▸ **To do**
Go over the data and copy out each line with "begin" in it.

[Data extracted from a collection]
* * * * * * *
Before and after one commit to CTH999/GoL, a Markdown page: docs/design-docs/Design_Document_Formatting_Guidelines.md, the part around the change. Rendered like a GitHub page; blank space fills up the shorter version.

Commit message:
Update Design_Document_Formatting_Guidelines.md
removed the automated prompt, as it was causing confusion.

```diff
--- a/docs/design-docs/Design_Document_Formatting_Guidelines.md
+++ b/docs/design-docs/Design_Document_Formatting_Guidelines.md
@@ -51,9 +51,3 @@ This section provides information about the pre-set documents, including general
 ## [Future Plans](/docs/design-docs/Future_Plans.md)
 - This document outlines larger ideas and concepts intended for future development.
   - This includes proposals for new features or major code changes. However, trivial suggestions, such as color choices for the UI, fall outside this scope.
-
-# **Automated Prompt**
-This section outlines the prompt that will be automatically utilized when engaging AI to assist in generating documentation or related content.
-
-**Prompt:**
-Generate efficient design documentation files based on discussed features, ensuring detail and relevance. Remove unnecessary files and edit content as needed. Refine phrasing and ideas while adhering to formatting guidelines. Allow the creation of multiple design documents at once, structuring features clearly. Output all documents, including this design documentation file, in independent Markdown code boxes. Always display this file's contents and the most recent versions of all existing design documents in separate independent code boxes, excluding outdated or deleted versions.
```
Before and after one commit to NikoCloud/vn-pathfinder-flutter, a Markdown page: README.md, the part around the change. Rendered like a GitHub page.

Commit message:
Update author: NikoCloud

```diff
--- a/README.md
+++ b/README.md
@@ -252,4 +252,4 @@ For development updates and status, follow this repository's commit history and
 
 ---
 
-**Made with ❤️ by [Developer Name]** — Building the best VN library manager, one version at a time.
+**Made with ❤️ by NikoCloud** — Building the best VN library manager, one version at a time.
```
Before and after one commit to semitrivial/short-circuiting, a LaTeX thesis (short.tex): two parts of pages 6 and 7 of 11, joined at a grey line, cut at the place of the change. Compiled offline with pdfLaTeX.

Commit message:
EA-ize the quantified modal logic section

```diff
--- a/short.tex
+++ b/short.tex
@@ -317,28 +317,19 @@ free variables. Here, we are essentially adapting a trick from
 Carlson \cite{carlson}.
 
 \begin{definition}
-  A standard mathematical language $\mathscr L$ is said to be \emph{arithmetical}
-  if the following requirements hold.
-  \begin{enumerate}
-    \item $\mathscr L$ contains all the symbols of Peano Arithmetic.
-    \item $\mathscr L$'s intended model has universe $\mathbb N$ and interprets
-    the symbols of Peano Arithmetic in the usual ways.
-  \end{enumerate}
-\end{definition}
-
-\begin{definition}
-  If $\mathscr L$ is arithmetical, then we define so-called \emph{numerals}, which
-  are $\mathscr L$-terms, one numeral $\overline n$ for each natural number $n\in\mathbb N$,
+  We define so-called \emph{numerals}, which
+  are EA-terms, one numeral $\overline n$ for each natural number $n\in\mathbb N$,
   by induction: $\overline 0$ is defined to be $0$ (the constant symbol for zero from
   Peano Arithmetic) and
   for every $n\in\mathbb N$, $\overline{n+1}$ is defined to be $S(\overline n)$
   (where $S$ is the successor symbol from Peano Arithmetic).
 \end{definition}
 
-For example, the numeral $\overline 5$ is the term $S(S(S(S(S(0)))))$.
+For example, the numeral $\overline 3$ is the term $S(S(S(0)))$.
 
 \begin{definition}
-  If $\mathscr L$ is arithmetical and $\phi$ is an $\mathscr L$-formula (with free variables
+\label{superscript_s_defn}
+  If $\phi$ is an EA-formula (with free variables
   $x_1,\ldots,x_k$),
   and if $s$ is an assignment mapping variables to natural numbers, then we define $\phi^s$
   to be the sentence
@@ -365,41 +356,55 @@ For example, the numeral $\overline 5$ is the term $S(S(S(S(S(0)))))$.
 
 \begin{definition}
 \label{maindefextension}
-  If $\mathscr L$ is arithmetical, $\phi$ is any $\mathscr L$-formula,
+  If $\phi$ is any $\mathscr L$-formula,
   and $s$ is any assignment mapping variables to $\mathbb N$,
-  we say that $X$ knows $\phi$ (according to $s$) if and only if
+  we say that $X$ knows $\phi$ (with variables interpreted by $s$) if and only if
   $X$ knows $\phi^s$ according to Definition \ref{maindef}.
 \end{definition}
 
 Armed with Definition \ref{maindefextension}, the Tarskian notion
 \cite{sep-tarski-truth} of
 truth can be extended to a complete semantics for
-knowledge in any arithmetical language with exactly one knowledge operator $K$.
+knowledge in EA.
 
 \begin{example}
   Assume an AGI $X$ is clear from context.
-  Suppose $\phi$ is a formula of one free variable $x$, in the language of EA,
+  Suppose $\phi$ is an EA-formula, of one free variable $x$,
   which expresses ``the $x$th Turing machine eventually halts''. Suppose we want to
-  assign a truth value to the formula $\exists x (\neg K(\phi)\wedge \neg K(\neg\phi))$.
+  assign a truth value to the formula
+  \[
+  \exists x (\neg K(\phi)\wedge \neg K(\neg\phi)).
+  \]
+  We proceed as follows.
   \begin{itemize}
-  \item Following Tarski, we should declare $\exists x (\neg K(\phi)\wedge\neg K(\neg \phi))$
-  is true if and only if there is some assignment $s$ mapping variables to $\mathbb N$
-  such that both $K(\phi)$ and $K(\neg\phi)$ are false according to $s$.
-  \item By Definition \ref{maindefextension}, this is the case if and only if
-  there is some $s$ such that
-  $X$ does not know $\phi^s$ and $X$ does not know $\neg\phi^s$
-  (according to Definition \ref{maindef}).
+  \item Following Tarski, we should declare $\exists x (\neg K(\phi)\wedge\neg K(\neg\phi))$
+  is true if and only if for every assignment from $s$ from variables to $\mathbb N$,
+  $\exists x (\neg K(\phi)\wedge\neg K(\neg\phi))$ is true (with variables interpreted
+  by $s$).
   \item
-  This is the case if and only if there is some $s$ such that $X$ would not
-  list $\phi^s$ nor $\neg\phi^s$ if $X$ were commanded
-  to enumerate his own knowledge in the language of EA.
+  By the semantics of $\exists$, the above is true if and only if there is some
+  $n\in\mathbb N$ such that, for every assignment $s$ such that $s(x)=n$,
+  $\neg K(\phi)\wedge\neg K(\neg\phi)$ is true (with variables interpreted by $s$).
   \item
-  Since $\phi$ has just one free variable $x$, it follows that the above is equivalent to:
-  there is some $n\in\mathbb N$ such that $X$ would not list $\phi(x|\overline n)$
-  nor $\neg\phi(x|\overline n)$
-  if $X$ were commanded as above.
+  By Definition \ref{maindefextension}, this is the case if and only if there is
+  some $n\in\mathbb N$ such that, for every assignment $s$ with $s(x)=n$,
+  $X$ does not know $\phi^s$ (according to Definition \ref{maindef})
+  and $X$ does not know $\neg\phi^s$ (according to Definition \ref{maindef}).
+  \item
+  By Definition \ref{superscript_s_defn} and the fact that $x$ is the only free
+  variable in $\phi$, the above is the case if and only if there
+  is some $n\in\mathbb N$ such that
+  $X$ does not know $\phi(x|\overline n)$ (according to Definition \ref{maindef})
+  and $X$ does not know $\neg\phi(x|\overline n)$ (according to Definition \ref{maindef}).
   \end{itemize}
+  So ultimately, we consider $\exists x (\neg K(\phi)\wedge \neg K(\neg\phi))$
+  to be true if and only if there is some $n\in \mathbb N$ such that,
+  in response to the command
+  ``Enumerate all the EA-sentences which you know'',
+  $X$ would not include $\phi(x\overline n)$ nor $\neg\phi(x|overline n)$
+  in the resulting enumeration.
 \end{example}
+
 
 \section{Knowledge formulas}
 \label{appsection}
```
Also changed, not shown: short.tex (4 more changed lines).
* * * * * * *
▸ **Completed task**
 \begin{definition}
-  \begin{enumerate}
-\begin{definition}
 \begin{definition}
 \begin{definition}
 \begin{example}
   \begin{itemize}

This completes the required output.